When you get an injury, you take the clotting for granted, going as far as lamenting the ugly ‘scab’ that covers the wound for the next few days. But do you ever step back and wonder at this wonderful mechanism that actually prevents you from bleeding yourself out from even the minutest of bruises? This is a blessing for the majority of us, but a small percentage suffers from what are known as bleeding disorders.
What are Bleeding Disorders
Bleeding disorders affect the normal clotting process of the blood. They can cause abnormal bleeding both outside and inside the body. Some acute conditions can significantly increase the amount of blood leaving your body, while others can cause bleeding to occur under the skin or in vital organs, such as the brain.
Causes of Bleeding Disorders
The process of clotting requires clotting factors which are blood proteins and blood cells known as platelets. When there is an abnormality in these factors and cells, or when they are not present in the required amounts in the blood, the condition interferes with the normal clotting process leading to excessive or prolonged bleeding.
Bleeding disorders are usually inherited. However, some may develop as a result of certain medical conditions, such as liver disease.
Types of Bleeding Disorders
There are many types of bleeding disorders and listed here are some of the most common amongst them:
- Haemophilia – There are two types A and B, and both conditions occur when the level of clotting factors is lesser than normal. In this case, the ability of the blood to clot is severely reduced. Though haemophilia is rare, it can have life-threatening complications.
- Factor II, V, VII, X, or XII deficiencies in the blood also cause clotting problems and abnormal bleeding problems.
- Von Willebrand’s disease – This is one of the most common inherited bleeding disorder. The disease is linked to the lack of the von Willebrand factor, which helps the blood to clot.
- Thrombocytopenia – This is a condition related to abnormally low levels of thrombocytes, commonly known as platelets. Thrombocytopenia shows no symptoms, but can be detected during a blood checkup.
- Thalassemia – Thalassemia is a condition related to abnormal haemoglobin production and often leads to minor to severe anaemia. This blood disorder is genetically inherited.
Treatment of Bleeding Disorders
There is no real cure for bleeding disorders, but treatment can help alleviate the symptoms associated with certain disorders.
1. Iron Supplements

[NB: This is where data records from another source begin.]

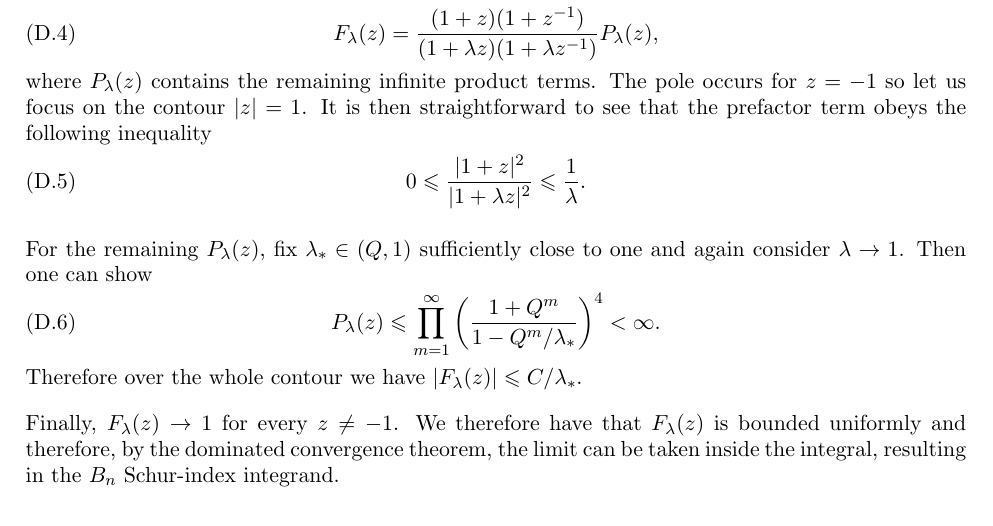
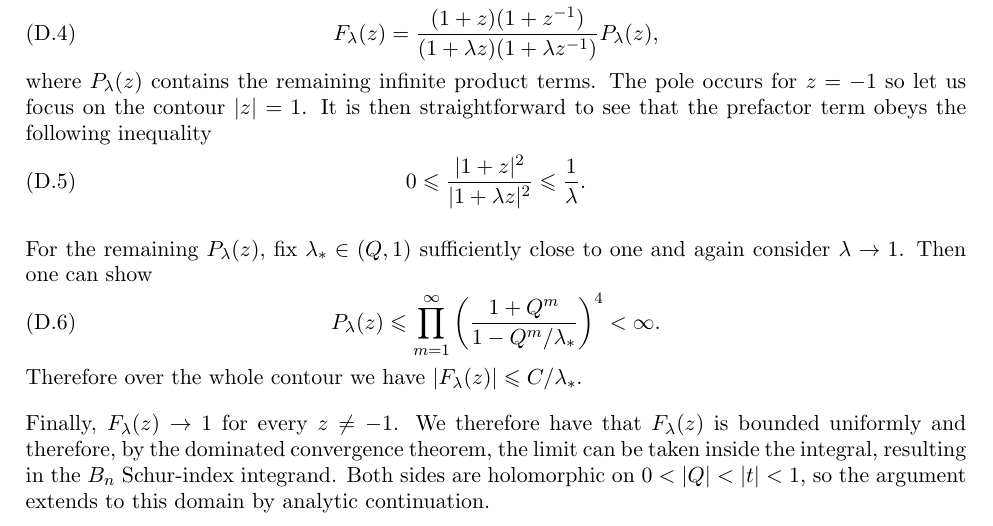
Before and after one commit to Aravinth-K/s-duality, a LaTeX paper (main.tex, which reads sections/09_appendix_rains_limit.tex): part of page 15 of 16, cut so that both start at the same text. Compiled offline with pdfLaTeX.

Commit message:
State the analytic continuation at the end of Appendix D

```diff
--- a/sections/09_appendix_rains_limit.tex
+++ b/sections/09_appendix_rains_limit.tex
@@ -61,3 +61,5 @@ Finally, $F_\lambda(z)\to1$ for every $z\ne-1$. We therefore have that
 $F_\lambda(z)$ is bounded uniformly and therefore, by the dominated convergence
 theorem, the limit can be taken inside the integral, resulting in the \(B_n\)
 Schur-index integrand.
+Both sides are holomorphic on $0<|Q|<|t|<1$, so the argument extends to this
+domain by analytic continuation.
```
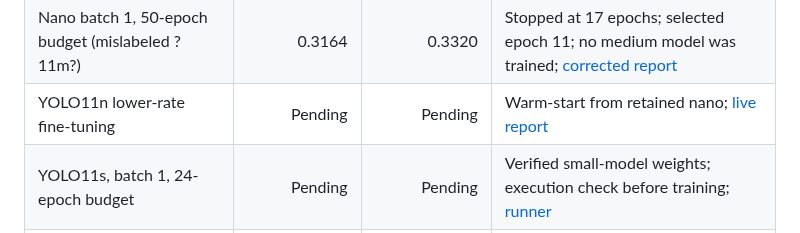
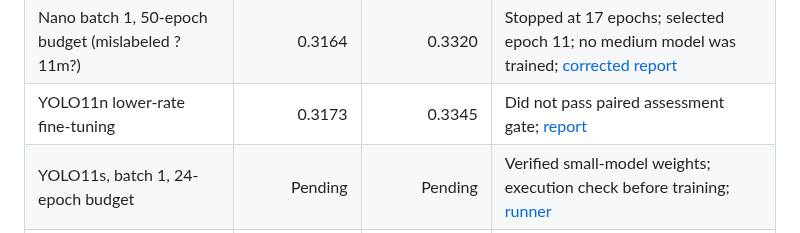
Before and after one commit to ugurk-0/Solar-Filament-Segmentation-Challenge-2026, a Markdown page: README.md, the part around the change. Drawn GitHub-style.

```diff
--- a/README.md
+++ b/README.md
@@ -41,7 +41,7 @@ Methods below are grouped by the evidence available. Assessment values use the s
 | Skeleton-endpoint merging | 0.2891 | 0.2878 | Earlier promoted candidate; superseded by YOLO nano; [report](reports/skeleton_merge_20261003.md) |
 | **YOLO11n, batch 2, 20 epochs** | **0.3199** | **0.3319** | **Retained best**; epoch 17 selected; [report](reports/yolo11n_20261003.md) |
 | Nano batch 1, 50-epoch budget (mislabeled ?11m?) | 0.3164 | 0.3320 | Stopped at 17 epochs; selected epoch 11; no medium model was trained; [corrected report](reports/yolo11m_20261003.md) |
-| YOLO11n lower-rate fine-tuning | Pending | Pending | Warm-start from retained nano; [live report](reports/yolo11n_finetune_20261006.md) |
+| YOLO11n lower-rate fine-tuning | 0.3173 | 0.3345 | Did not pass paired assessment gate; [report](reports/yolo11n_finetune_20261006.md) |
 | YOLO11s, batch 1, 24-epoch budget | Pending | Pending | Verified small-model weights; execution check before training; [runner](train_yolo_experiment.py) |
 | YOLO instances + retained U-Net boundaries | ? | ? | Rejected on calibration; no new training or assessment; [report](reports/yolo_refinement_20261006.md) |
 
```
Also changed, not shown: reports/yolo11n_finetune_20261006.md (+29 -2 lines).
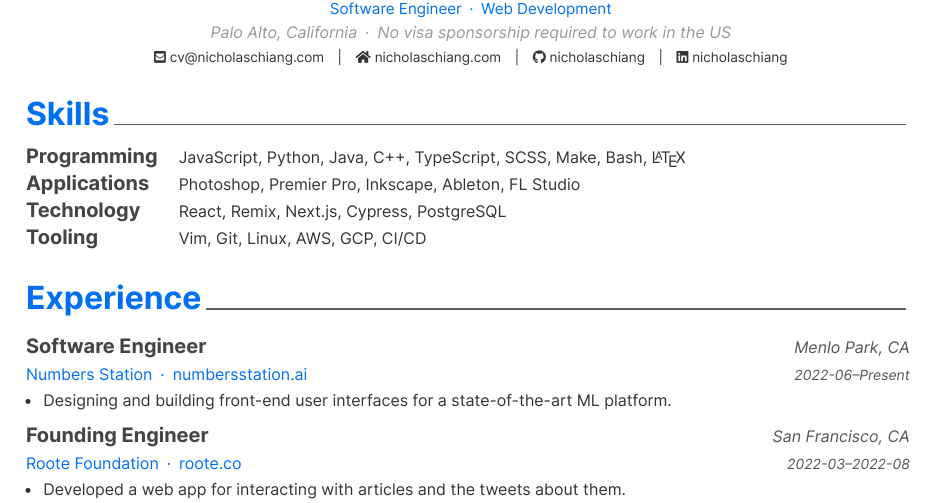
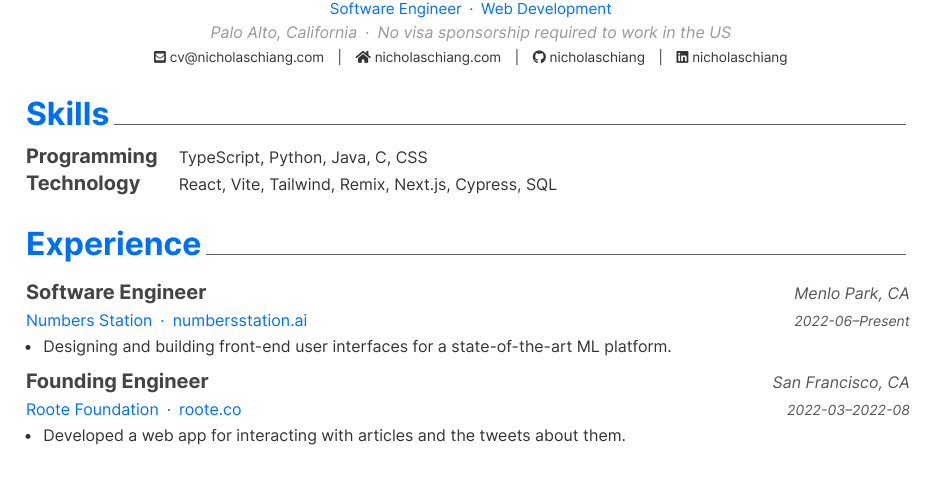
Before and after one commit to nicholaschiang/resume, a LaTeX CV (light.tex, which reads src/skills.tex): part of the page, cut so that both start at the same text, the shorter picture padded with empty space. The pictures show the PDF file light.pdf that the author committed with the source.

Commit message:
fix: only include relevant swe skills

```diff
--- a/src/skills.tex
+++ b/src/skills.tex
@@ -12,21 +12,11 @@
 %---------------------------------------------------------
   \cvskill
     {Programming} % Category
-    {JavaScript, Python, Java, C++, TypeScript, SCSS, Make, Bash, \LaTeX} % Skills
-
-%---------------------------------------------------------
-  \cvskill
-    {Applications} % Category
-    {Photoshop, Premier Pro, Inkscape, Ableton, FL Studio} % Skills
+    {TypeScript, Python, Java, C, CSS} % Skills
 
 %---------------------------------------------------------
   \cvskill
     {Technology} % Category
-    {React, Remix, Next.js, Cypress, PostgreSQL} % Skills
-
-%---------------------------------------------------------
-  \cvskill
-    {Tooling} % Category
-    {Vim, Git, Linux, AWS, GCP, CI/CD} % Skills
+    {React, Vite, Tailwind, Remix, Next.js, Cypress, SQL} % Skills
 
 \end{cvskills}
```
Also changed, not shown: dark.pdf, light.pdf.
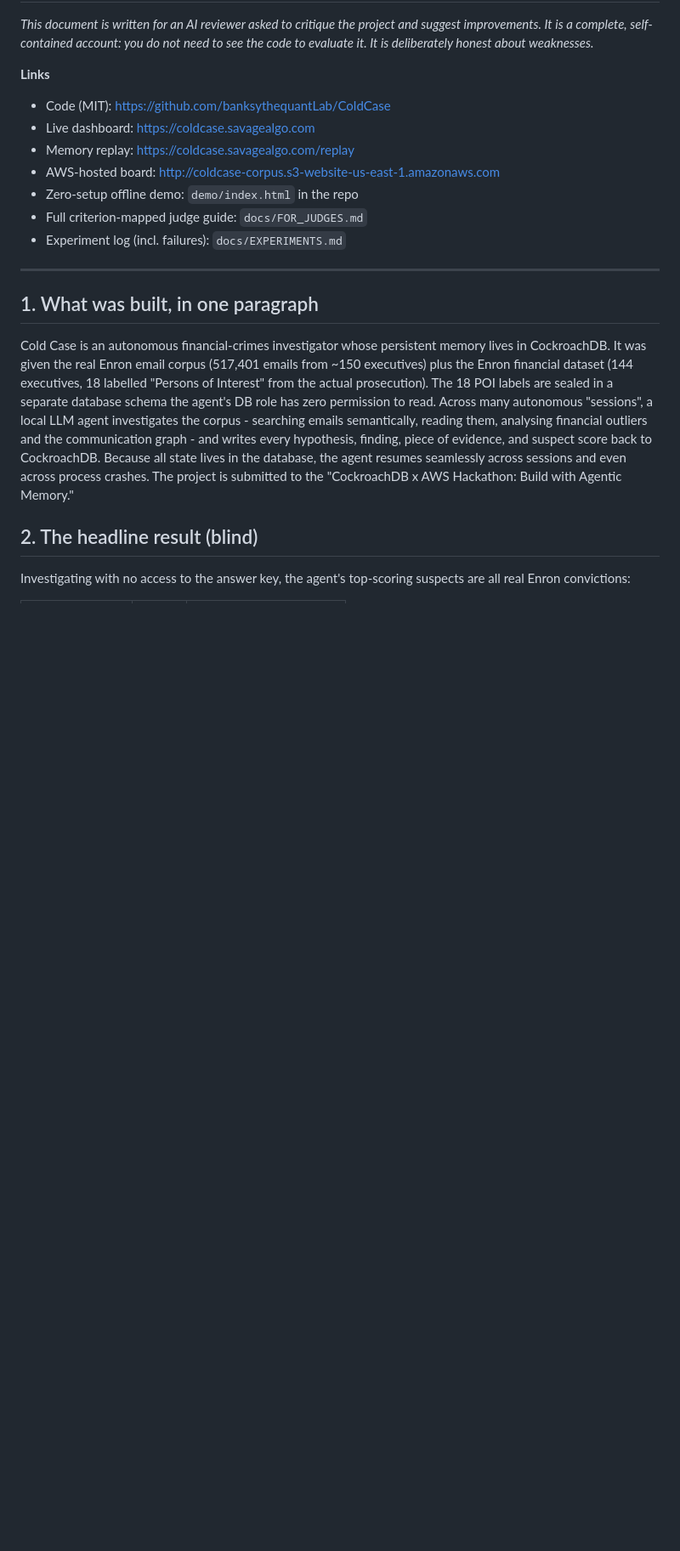
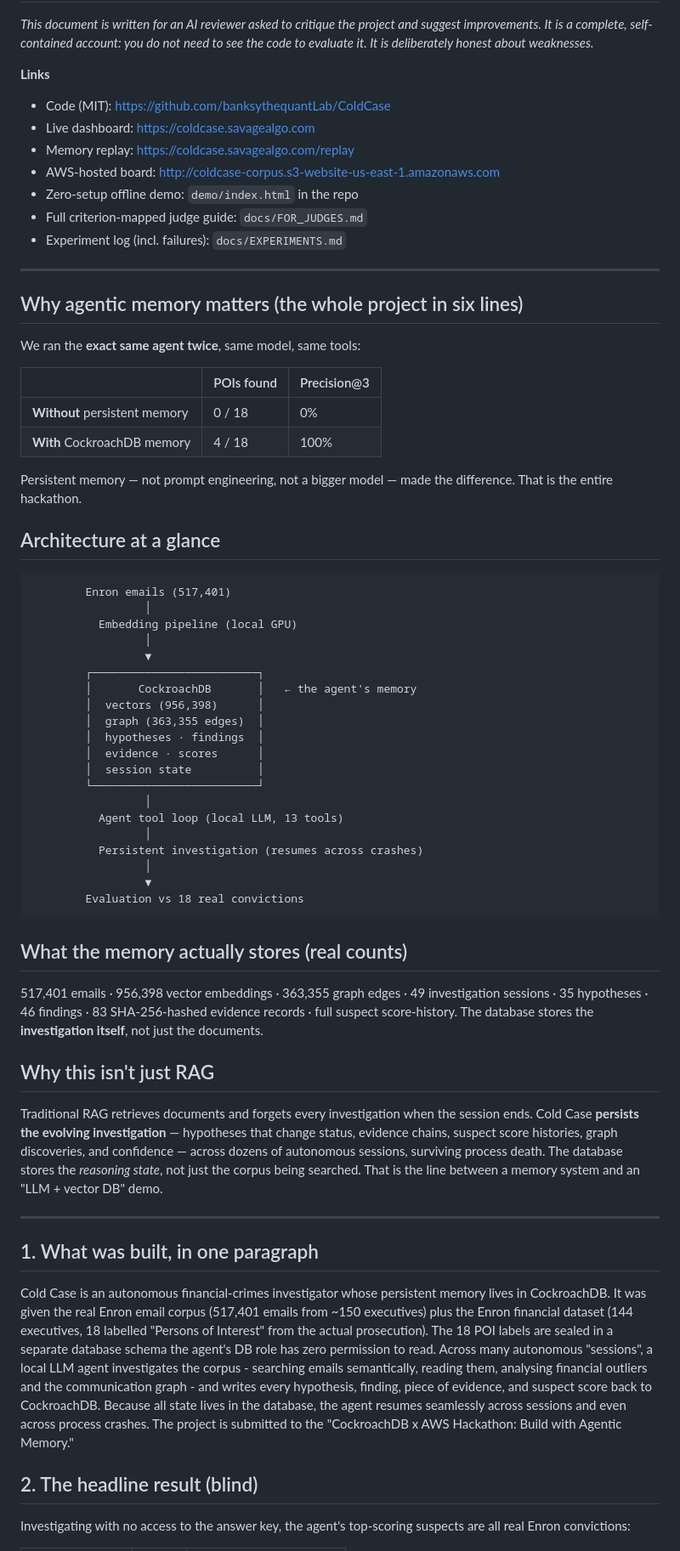
Before and after one commit to banksythequantLab/ColdCase, a Markdown page: docs/JUDGE_BRIEFING.md, the part around one of its changes. Shown at 85% size. Rendered like a GitHub page; blank space fills up the shorter version.

````diff
--- a/docs/JUDGE_BRIEFING.md
+++ b/docs/JUDGE_BRIEFING.md
@@ -12,6 +12,62 @@ to see the code to evaluate it. It is deliberately honest about weaknesses.*
 - Zero-setup offline demo: `demo/index.html` in the repo
 - Full criterion-mapped judge guide: `docs/FOR_JUDGES.md`
 - Experiment log (incl. failures): `docs/EXPERIMENTS.md`
+
+---
+
+## Why agentic memory matters (the whole project in six lines)
+
+We ran the **exact same agent twice**, same model, same tools:
+
+| | POIs found | Precision@3 |
+|---|---|---|
+| **Without** persistent memory | 0 / 18 | 0% |
+| **With** CockroachDB memory | 4 / 18 | 100% |
+
+Persistent memory — not prompt engineering, not a bigger model — made the
+difference. That is the entire hackathon.
+
+## Architecture at a glance
+
+```
+        Enron emails (517,401)
+                 │
+          Embedding pipeline (local GPU)
+                 │
+                 ▼
+        ┌─────────────────────────┐
+        │       CockroachDB       │   ← the agent's memory
+        │  vectors (956,398)      │
+        │  graph (363,355 edges)  │
+        │  hypotheses · findings  │
+        │  evidence · scores      │
+        │  session state          │
+        └─────────────────────────┘
+                 │
+          Agent tool loop (local LLM, 13 tools)
+                 │
+          Persistent investigation (resumes across crashes)
+                 │
+                 ▼
+        Evaluation vs 18 real convictions
+```
+
+## What the memory actually stores (real counts)
+
+517,401 emails · 956,398 vector embeddings · 363,355 graph edges ·
+49 investigation sessions · 35 hypotheses · 46 findings · 83 SHA-256-hashed
+evidence records · full suspect score-history. The database stores the
+**investigation itself**, not just the documents.
+
+## Why this isn't just RAG
+
+Traditional RAG retrieves documents and forgets every investigation when the
+session ends. Cold Case **persists the evolving investigation** — hypotheses
+that change status, evidence chains, suspect score histories, graph
+discoveries, and confidence — across dozens of autonomous sessions, surviving
+process death. The database stores the *reasoning state*, not just the corpus
+being searched. That is the line between a memory system and an "LLM + vector
+DB" demo.
 
 ---
 
````
Also changed, not shown: other parts of docs/JUDGE_BRIEFING.md (+7 -3 lines), README.md (+24 -4 lines).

Iron deficiencies are common in people with bleeding disorders and iron supplements can help replenish the amount of iron in your body loses if you have significant blood loss.
2. Blood transfusion
A blood transfusion may be required if symptoms such as weakness don’t improve with iron supplementation. This procedure can only be done at the hospital.
3. Other treatments
Few bleeding disorders may be treated with topical products while others, including hemophilia, can be treated with factor replacement therapy. This involves injecting clotting factor concentrates into the bloodstream. Fresh frozen plasma transfusions are also an option.